→ EXERCISE
Read the data below. Then repeat all of it exactly.

(Front-end code change data)

==================================================

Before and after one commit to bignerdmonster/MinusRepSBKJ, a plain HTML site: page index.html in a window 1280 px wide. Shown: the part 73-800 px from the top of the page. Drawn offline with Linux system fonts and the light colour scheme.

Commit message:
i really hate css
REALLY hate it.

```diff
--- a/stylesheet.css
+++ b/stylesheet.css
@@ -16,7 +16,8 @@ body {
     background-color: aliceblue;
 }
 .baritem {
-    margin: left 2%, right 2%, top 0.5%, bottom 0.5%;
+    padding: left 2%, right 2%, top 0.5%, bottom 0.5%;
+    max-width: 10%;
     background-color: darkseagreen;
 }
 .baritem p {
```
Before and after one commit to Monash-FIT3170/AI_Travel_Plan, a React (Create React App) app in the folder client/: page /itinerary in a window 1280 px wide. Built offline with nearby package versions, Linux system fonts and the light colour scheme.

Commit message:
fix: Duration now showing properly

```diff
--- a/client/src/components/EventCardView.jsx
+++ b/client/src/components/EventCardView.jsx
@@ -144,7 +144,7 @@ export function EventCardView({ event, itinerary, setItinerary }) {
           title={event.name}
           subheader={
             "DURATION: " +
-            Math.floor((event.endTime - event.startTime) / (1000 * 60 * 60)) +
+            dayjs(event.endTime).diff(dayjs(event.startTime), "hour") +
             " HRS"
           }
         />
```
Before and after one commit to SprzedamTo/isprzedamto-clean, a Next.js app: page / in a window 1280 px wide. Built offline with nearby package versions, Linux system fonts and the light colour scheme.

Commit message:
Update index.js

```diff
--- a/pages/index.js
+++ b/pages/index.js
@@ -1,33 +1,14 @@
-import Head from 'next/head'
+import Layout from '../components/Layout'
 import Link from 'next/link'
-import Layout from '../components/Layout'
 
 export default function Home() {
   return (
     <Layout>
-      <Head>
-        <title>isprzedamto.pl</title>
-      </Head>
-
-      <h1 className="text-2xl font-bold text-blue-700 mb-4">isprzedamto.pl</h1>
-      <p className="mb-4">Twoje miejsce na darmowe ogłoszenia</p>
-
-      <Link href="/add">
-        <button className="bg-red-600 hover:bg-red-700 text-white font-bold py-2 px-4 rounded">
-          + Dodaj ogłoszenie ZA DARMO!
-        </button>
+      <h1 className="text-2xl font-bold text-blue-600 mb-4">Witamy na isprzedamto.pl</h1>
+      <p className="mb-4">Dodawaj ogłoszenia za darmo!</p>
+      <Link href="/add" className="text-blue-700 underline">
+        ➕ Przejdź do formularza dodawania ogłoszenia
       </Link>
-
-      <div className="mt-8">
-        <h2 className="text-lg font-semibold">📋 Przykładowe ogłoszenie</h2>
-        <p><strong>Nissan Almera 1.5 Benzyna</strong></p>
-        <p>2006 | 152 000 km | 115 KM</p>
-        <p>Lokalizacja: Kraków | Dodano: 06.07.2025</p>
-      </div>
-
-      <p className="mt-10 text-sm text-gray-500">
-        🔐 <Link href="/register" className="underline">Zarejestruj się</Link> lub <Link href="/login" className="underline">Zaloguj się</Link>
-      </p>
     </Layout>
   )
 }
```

==================================================

→ RESPONSE AREA
Before and after one commit to bignerdmonster/MinusRepSBKJ, a plain HTML site: page index.html in a window 1280 px wide. Shown: the part 73-800 px from the top of the page. Drawn offline with Linux system fonts and the light colour scheme.

Commit message:
i really hate css
REALLY hate it.

```diff
--- a/stylesheet.css
+++ b/stylesheet.css
@@ -16,7 +16,8 @@ body {
     background-color: aliceblue;
 }
 .baritem {
-    margin: left 2%, right 2%, top 0.5%, bottom 0.5%;
+    padding: left 2%, right 2%, top 0.5%, bottom 0.5%;
+    max-width: 10%;
     background-color: darkseagreen;
 }
 .baritem p {
```
Before and after one commit to Monash-FIT3170/AI_Travel_Plan, a React (Create React App) app in the folder client/: page /itinerary in a window 1280 px wide. Built offline with nearby package versions, Linux system fonts and the light colour scheme.

Commit message:
fix: Duration now showing properly

```diff
--- a/client/src/components/EventCardView.jsx
+++ b/client/src/components/EventCardView.jsx
@@ -144,7 +144,7 @@ export function EventCardView({ event, itinerary, setItinerary }) {
           title={event.name}
           subheader={
             "DURATION: " +
-            Math.floor((event.endTime - event.startTime) / (1000 * 60 * 60)) +
+            dayjs(event.endTime).diff(dayjs(event.startTime), "hour") +
             " HRS"
           }
         />
```
Before and after one commit to SprzedamTo/isprzedamto-clean, a Next.js app: page / in a window 1280 px wide. Built offline with nearby package versions, Linux system fonts and the light colour scheme.

Commit message:
Update index.js

```diff
--- a/pages/index.js
+++ b/pages/index.js
@@ -1,33 +1,14 @@
-import Head from 'next/head'
+import Layout from '../components/Layout'
 import Link from 'next/link'
-import Layout from '../components/Layout'
 
 export default function Home() {
   return (
     <Layout>
-      <Head>
-        <title>isprzedamto.pl</title>
-      </Head>
-
-      <h1 className="text-2xl font-bold text-blue-700 mb-4">isprzedamto.pl</h1>
-      <p className="mb-4">Twoje miejsce na darmowe ogłoszenia</p>
-
-      <Link href="/add">
-        <button className="bg-red-600 hover:bg-red-700 text-white font-bold py-2 px-4 rounded">
-          + Dodaj ogłoszenie ZA DARMO!
-        </button>
+      <h1 className="text-2xl font-bold text-blue-600 mb-4">Witamy na isprzedamto.pl</h1>
+      <p className="mb-4">Dodawaj ogłoszenia za darmo!</p>
+      <Link href="/add" className="text-blue-700 underline">
+        ➕ Przejdź do formularza dodawania ogłoszenia
       </Link>
-
-      <div className="mt-8">
-        <h2 className="text-lg font-semibold">📋 Przykładowe ogłoszenie</h2>
-        <p><strong>Nissan Almera 1.5 Benzyna</strong></p>
-        <p>2006 | 152 000 km | 115 KM</p>
-        <p>Lokalizacja: Kraków | Dodano: 06.07.2025</p>
-      </div>
-
-      <p className="mt-10 text-sm text-gray-500">
-        🔐 <Link href="/register" className="underline">Zarejestruj się</Link> lub <Link href="/login" className="underline">Zaloguj się</Link>
-      </p>
     </Layout>
   )
 }
```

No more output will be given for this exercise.